▶ Work instruction:
Could you restate all of the entries, word for word?

▶ Given records:
▬▬▬

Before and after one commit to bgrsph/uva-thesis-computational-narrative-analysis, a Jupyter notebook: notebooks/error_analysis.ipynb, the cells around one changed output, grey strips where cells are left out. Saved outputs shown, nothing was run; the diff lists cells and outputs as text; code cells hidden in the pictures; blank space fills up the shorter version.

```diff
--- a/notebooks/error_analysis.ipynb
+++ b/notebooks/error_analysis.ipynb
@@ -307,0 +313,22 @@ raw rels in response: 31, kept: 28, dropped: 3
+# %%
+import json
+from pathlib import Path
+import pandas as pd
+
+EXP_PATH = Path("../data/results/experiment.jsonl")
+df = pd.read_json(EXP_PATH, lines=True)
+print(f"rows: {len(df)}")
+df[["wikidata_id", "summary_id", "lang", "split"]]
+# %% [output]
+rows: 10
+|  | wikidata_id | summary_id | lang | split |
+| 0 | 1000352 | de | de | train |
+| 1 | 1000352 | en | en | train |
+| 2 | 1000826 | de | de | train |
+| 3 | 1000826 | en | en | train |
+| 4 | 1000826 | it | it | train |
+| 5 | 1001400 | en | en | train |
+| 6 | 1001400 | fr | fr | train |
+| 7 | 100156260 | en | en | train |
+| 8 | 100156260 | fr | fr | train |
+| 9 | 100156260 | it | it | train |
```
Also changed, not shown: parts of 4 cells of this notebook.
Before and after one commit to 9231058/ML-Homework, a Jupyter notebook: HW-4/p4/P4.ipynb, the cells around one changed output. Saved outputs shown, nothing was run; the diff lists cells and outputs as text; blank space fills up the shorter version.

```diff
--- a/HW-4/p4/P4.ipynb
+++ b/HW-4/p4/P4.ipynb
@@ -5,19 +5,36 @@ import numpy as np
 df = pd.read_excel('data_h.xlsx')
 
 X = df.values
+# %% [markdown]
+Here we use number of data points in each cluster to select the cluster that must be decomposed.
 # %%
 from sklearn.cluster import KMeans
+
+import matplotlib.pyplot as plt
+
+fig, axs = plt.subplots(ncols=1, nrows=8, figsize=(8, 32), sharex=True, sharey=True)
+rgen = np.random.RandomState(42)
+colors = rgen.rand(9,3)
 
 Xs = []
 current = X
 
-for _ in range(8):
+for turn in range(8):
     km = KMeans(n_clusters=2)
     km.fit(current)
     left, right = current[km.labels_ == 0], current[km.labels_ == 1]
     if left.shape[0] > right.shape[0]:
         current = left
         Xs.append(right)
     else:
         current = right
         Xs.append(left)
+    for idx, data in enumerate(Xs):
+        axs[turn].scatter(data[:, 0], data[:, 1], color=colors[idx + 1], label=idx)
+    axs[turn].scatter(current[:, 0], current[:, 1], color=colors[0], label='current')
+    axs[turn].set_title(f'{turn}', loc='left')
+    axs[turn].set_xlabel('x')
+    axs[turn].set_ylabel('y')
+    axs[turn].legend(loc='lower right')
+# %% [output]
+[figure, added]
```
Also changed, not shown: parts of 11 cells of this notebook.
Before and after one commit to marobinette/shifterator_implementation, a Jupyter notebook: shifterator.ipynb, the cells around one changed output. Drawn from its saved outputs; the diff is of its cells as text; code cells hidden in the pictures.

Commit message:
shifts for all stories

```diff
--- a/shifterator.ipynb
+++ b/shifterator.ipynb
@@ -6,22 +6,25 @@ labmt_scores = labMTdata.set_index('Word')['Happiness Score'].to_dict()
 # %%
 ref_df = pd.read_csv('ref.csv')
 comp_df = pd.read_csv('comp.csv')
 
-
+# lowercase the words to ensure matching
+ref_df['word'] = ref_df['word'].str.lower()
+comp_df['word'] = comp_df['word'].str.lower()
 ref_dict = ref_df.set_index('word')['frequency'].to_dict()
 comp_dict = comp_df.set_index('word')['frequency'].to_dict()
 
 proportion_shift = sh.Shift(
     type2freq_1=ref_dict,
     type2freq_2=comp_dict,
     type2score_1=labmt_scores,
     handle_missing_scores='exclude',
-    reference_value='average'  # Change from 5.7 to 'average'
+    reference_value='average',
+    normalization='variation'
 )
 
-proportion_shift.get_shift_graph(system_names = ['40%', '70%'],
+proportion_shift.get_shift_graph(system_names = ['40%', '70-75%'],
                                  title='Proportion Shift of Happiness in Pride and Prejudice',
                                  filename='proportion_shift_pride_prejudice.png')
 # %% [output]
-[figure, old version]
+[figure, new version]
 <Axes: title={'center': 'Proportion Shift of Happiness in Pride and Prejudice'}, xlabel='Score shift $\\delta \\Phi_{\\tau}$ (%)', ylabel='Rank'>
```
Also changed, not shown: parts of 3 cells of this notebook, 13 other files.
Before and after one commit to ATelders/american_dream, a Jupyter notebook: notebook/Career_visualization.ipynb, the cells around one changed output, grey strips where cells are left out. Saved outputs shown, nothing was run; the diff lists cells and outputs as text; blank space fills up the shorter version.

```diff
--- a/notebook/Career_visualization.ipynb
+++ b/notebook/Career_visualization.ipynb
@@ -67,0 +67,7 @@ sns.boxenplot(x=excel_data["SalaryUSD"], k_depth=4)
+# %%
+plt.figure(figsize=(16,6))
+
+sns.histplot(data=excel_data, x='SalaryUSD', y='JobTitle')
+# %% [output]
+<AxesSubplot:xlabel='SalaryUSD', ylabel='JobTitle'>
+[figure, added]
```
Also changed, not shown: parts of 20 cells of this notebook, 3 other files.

▬▬▬

▶ Written reply:
Before and after one commit to bgrsph/uva-thesis-computational-narrative-analysis, a Jupyter notebook: notebooks/error_analysis.ipynb, the cells around one changed output, grey strips where cells are left out. Saved outputs shown, nothing was run; the diff lists cells and outputs as text; code cells hidden in the pictures; blank space fills up the shorter version.

```diff
--- a/notebooks/error_analysis.ipynb
+++ b/notebooks/error_analysis.ipynb
@@ -307,0 +313,22 @@ raw rels in response: 31, kept: 28, dropped: 3
+# %%
+import json
+from pathlib import Path
+import pandas as pd
+
+EXP_PATH = Path("../data/results/experiment.jsonl")
+df = pd.read_json(EXP_PATH, lines=True)
+print(f"rows: {len(df)}")
+df[["wikidata_id", "summary_id", "lang", "split"]]
+# %% [output]
+rows: 10
+|  | wikidata_id | summary_id | lang | split |
+| 0 | 1000352 | de | de | train |
+| 1 | 1000352 | en | en | train |
+| 2 | 1000826 | de | de | train |
+| 3 | 1000826 | en | en | train |
+| 4 | 1000826 | it | it | train |
+| 5 | 1001400 | en | en | train |
+| 6 | 1001400 | fr | fr | train |
+| 7 | 100156260 | en | en | train |
+| 8 | 100156260 | fr | fr | train |
+| 9 | 100156260 | it | it | train |
```
Also changed, not shown: parts of 4 cells of this notebook.
Before and after one commit to 9231058/ML-Homework, a Jupyter notebook: HW-4/p4/P4.ipynb, the cells around one changed output. Saved outputs shown, nothing was run; the diff lists cells and outputs as text; blank space fills up the shorter version.

```diff
--- a/HW-4/p4/P4.ipynb
+++ b/HW-4/p4/P4.ipynb
@@ -5,19 +5,36 @@ import numpy as np
 df = pd.read_excel('data_h.xlsx')
 
 X = df.values
+# %% [markdown]
+Here we use number of data points in each cluster to select the cluster that must be decomposed.
 # %%
 from sklearn.cluster import KMeans
+
+import matplotlib.pyplot as plt
+
+fig, axs = plt.subplots(ncols=1, nrows=8, figsize=(8, 32), sharex=True, sharey=True)
+rgen = np.random.RandomState(42)
+colors = rgen.rand(9,3)
 
 Xs = []
 current = X
 
-for _ in range(8):
+for turn in range(8):
     km = KMeans(n_clusters=2)
     km.fit(current)
     left, right = current[km.labels_ == 0], current[km.labels_ == 1]
     if left.shape[0] > right.shape[0]:
         current = left
         Xs.append(right)
     else:
         current = right
         Xs.append(left)
+    for idx, data in enumerate(Xs):
+        axs[turn].scatter(data[:, 0], data[:, 1], color=colors[idx + 1], label=idx)
+    axs[turn].scatter(current[:, 0], current[:, 1], color=colors[0], label='current')
+    axs[turn].set_title(f'{turn}', loc='left')
+    axs[turn].set_xlabel('x')
+    axs[turn].set_ylabel('y')
+    axs[turn].legend(loc='lower right')
+# %% [output]
+[figure, added]
```
Also changed, not shown: parts of 11 cells of this notebook.
Before and after one commit to marobinette/shifterator_implementation, a Jupyter notebook: shifterator.ipynb, the cells around one changed output. Drawn from its saved outputs; the diff is of its cells as text; code cells hidden in the pictures.

Commit message:
shifts for all stories

```diff
--- a/shifterator.ipynb
+++ b/shifterator.ipynb
@@ -6,22 +6,25 @@ labmt_scores = labMTdata.set_index('Word')['Happiness Score'].to_dict()
 # %%
 ref_df = pd.read_csv('ref.csv')
 comp_df = pd.read_csv('comp.csv')
 
-
+# lowercase the words to ensure matching
+ref_df['word'] = ref_df['word'].str.lower()
+comp_df['word'] = comp_df['word'].str.lower()
 ref_dict = ref_df.set_index('word')['frequency'].to_dict()
 comp_dict = comp_df.set_index('word')['frequency'].to_dict()
 
 proportion_shift = sh.Shift(
     type2freq_1=ref_dict,
     type2freq_2=comp_dict,
     type2score_1=labmt_scores,
     handle_missing_scores='exclude',
-    reference_value='average'  # Change from 5.7 to 'average'
+    reference_value='average',
+    normalization='variation'
 )
 
-proportion_shift.get_shift_graph(system_names = ['40%', '70%'],
+proportion_shift.get_shift_graph(system_names = ['40%', '70-75%'],
                                  title='Proportion Shift of Happiness in Pride and Prejudice',
                                  filename='proportion_shift_pride_prejudice.png')
 # %% [output]
-[figure, old version]
+[figure, new version]
 <Axes: title={'center': 'Proportion Shift of Happiness in Pride and Prejudice'}, xlabel='Score shift $\\delta \\Phi_{\\tau}$ (%)', ylabel='Rank'>
```
Also changed, not shown: parts of 3 cells of this notebook, 13 other files.
Before and after one commit to ATelders/american_dream, a Jupyter notebook: notebook/Career_visualization.ipynb, the cells around one changed output, grey strips where cells are left out. Saved outputs shown, nothing was run; the diff lists cells and outputs as text; blank space fills up the shorter version.

```diff
--- a/notebook/Career_visualization.ipynb
+++ b/notebook/Career_visualization.ipynb
@@ -67,0 +67,7 @@ sns.boxenplot(x=excel_data["SalaryUSD"], k_depth=4)
+# %%
+plt.figure(figsize=(16,6))
+
+sns.histplot(data=excel_data, x='SalaryUSD', y='JobTitle')
+# %% [output]
+<AxesSubplot:xlabel='SalaryUSD', ylabel='JobTitle'>
+[figure, added]
```
Also changed, not shown: parts of 20 cells of this notebook, 3 other files.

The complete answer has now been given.